One side of the coin says:
Churches of Christ are positioned to do well in the emerging culture. We never really jumped on the seeker-service bandwagon so we don’t have to unlearn worship as production rather than participation. Acapella worship invites participation. It is simple and portable. It works with groups of all sizes. It can be ethereal. In a culture plagued with non-stop noise, our worship style offers the ultimate “unplugged” experience.
We are big on baptism and communion. We are able to invite our neighbors into the mysterious world of the sacraments. We immerse them into the life of God and feast with them at the Lord’s Table. Our congregations offer tangible experiences of spiritual realities.

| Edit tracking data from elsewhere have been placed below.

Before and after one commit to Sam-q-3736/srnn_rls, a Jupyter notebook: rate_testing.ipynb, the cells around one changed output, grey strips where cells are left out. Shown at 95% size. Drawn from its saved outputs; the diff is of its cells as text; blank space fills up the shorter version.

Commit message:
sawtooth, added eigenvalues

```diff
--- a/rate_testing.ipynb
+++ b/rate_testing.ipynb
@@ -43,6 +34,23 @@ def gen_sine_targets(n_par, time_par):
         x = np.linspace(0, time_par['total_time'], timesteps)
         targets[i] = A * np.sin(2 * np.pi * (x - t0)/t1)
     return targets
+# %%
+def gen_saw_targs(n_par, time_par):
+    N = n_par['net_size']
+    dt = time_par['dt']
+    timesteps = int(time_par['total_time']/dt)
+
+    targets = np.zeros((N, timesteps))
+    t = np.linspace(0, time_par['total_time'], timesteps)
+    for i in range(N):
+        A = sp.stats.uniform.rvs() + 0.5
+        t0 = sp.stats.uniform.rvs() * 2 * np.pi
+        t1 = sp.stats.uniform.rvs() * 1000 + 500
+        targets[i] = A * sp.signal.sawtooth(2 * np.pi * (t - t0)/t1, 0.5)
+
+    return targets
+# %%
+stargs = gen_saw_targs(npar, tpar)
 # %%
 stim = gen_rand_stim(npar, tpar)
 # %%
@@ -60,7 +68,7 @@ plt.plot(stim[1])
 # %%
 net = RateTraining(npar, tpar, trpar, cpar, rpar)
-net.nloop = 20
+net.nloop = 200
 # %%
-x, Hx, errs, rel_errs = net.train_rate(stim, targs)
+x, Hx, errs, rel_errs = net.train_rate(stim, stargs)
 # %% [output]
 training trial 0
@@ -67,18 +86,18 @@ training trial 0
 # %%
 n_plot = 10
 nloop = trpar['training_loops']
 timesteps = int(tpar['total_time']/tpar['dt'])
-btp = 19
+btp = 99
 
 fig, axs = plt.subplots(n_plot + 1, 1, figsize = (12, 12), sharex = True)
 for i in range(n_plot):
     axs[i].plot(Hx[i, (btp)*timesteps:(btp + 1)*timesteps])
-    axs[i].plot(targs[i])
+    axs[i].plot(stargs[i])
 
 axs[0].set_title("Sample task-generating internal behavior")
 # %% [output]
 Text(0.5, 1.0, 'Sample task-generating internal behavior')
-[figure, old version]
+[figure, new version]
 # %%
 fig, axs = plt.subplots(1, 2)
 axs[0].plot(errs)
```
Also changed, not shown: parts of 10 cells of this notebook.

Because our roots are in a “back to the Bible” movement, we are always ready to re-examine the Scriptures. We know from experience that traditions can’t be trusted. The message of the gospel is easily encrusted. So we willingly go back to the headwaters of our faith to look for ways that the good news has been polluted somewhere along the way. It comes as no surprise to us that our modern version of the gospel is just as distorted as the medieval version we moved beyond so many years ago. We are quite comfortable subjecting even the most orthodox of orthodoxies to the scrutiny of a fresh reading of Scripture.
When an incongruity between what Scripture teaches and what we practice is identified, our autonomy allows each congregation to conform itself to the will of the Lord post-haste. We do not have to negotiate the politics of conventions or synods. Under the guidance of Spirit-led Shepherds, every congregation is free to be the kind of church God is calling it to be. This allows each and every congregation to be a Christ-flavored version of itself, free to respond creatively and appropriately to the needs of its surrounding culture.

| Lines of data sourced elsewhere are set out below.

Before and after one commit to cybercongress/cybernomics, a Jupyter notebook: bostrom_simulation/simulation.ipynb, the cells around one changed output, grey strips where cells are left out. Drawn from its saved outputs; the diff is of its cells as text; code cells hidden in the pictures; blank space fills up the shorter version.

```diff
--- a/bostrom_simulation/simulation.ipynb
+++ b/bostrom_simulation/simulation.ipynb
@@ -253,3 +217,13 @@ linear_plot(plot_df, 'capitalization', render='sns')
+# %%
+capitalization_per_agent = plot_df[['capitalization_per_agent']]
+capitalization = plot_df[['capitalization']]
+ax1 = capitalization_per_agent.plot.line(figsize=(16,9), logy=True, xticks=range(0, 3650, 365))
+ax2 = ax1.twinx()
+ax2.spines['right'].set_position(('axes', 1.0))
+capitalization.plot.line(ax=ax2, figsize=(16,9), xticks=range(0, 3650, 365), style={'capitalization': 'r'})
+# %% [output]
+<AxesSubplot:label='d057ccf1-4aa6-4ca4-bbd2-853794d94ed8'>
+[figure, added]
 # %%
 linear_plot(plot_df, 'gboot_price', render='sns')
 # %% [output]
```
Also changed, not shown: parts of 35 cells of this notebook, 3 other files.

In a post-denominational culture, where the name on the sign outside the building is less important than it used to be, our message of a simple, Bible-based, non-denominational practice of Christianity ought to resonate with those looking for more than empty religion.

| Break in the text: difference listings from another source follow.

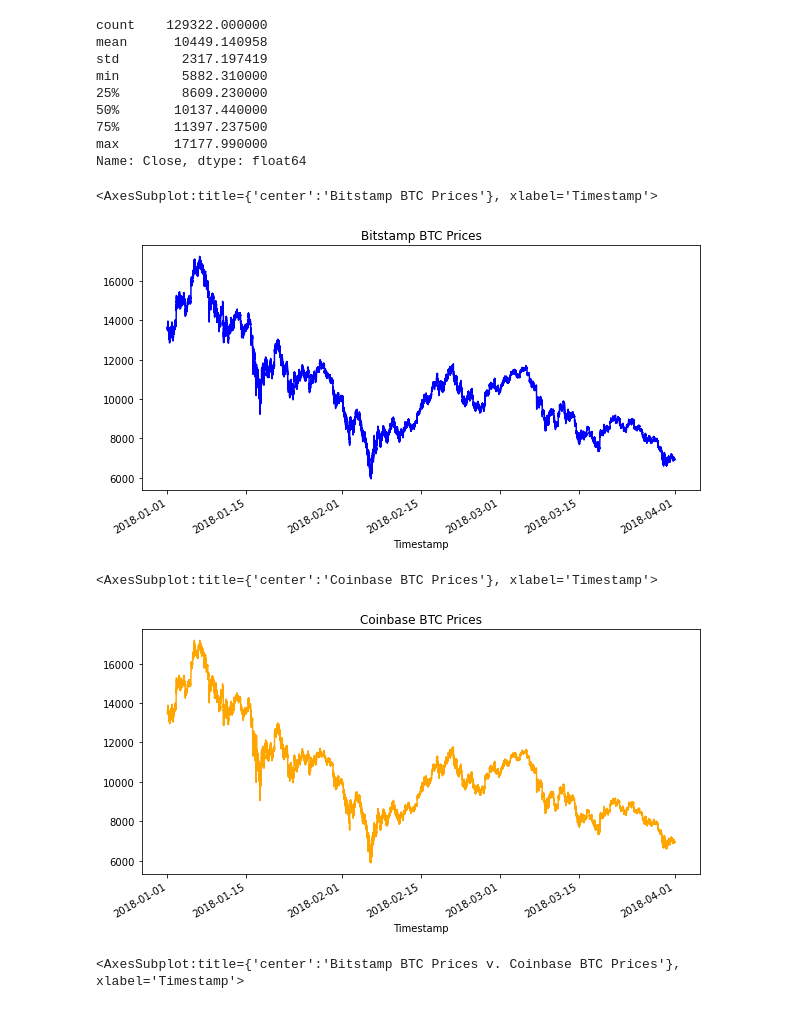
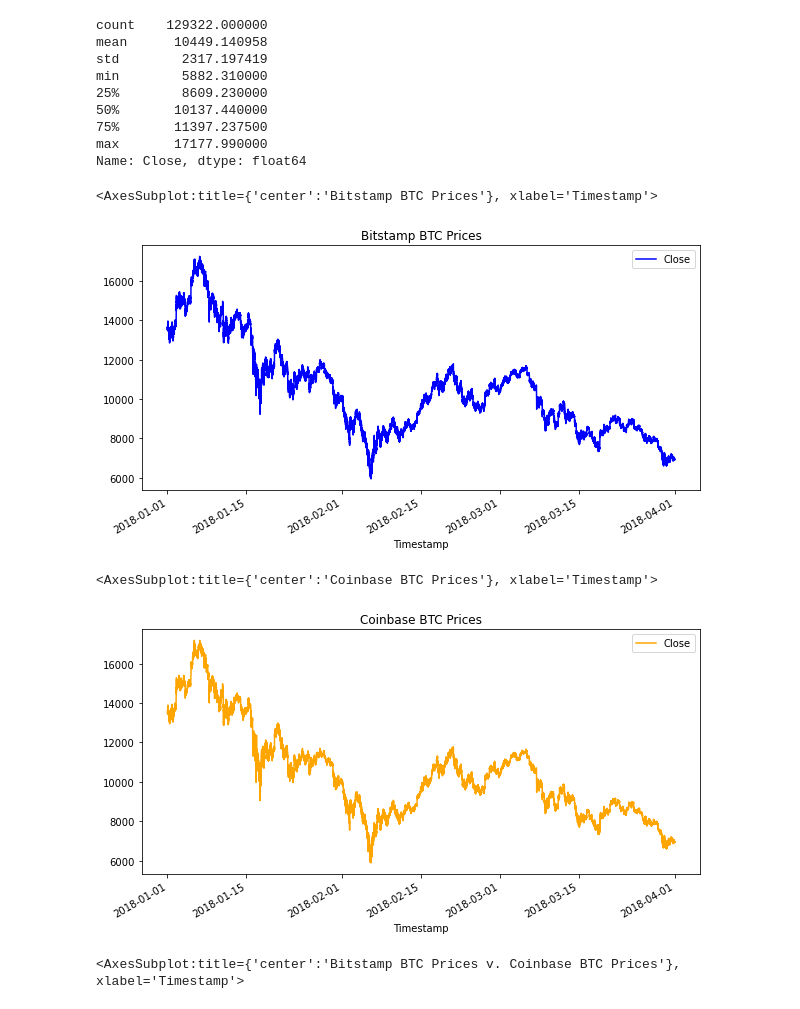
Before and after one commit to ThomasBrierton/Bitcoin_Arbitrage_Model, a Jupyter notebook: crypto_arbitrage.ipynb, the cells around one changed output. Cells and saved outputs as stored; diff of their text form; code cells hidden in the pictures.

```diff
--- a/crypto_arbitrage.ipynb
+++ b/crypto_arbitrage.ipynb
@@ -322,19 +322,19 @@ Name: Close, dtype: float64
 # %%
 # Create a line plot for the bitstamp DataFrame for the full length of time in the dataset
 # Be sure that the figure size, title, and color are tailored to each visualization
 
-bitstamp_sliced.plot(figsize=(10, 5), color="blue", title="Bitstamp BTC Prices")
+bitstamp_sliced.plot(legend=True, figsize=(10, 5), color="blue", title="Bitstamp BTC Prices")
 # %% [output]
 <AxesSubplot:title={'center':'Bitstamp BTC Prices'}, xlabel='Timestamp'>
-[figure, old version]
+[figure, new version]
 # %%
 # Create a line plot for the coinbase DataFrame for the full length of time in the dataset
 # Be sure that the figure size, title, and color are tailored to each visualization
 
-coinbase_sliced.plot(figsize=(10, 5), color="orange", title="Coinbase BTC Prices")
+coinbase_sliced.plot(legend=True, figsize=(10, 5), color="orange", title="Coinbase BTC Prices")
 # %% [output]
 <AxesSubplot:title={'center':'Coinbase BTC Prices'}, xlabel='Timestamp'>
-[figure, old version]
+[figure, new version]
 # %%
 # Overlay the visualizations for the bitstamp and coinbase DataFrames in one plot
 # The plot should visualize the prices over the full lenth of the dataset
```
Also changed, not shown: parts of 18 cells of this notebook.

Perhaps we are who we are, where we are, when we are, for just such a time as this?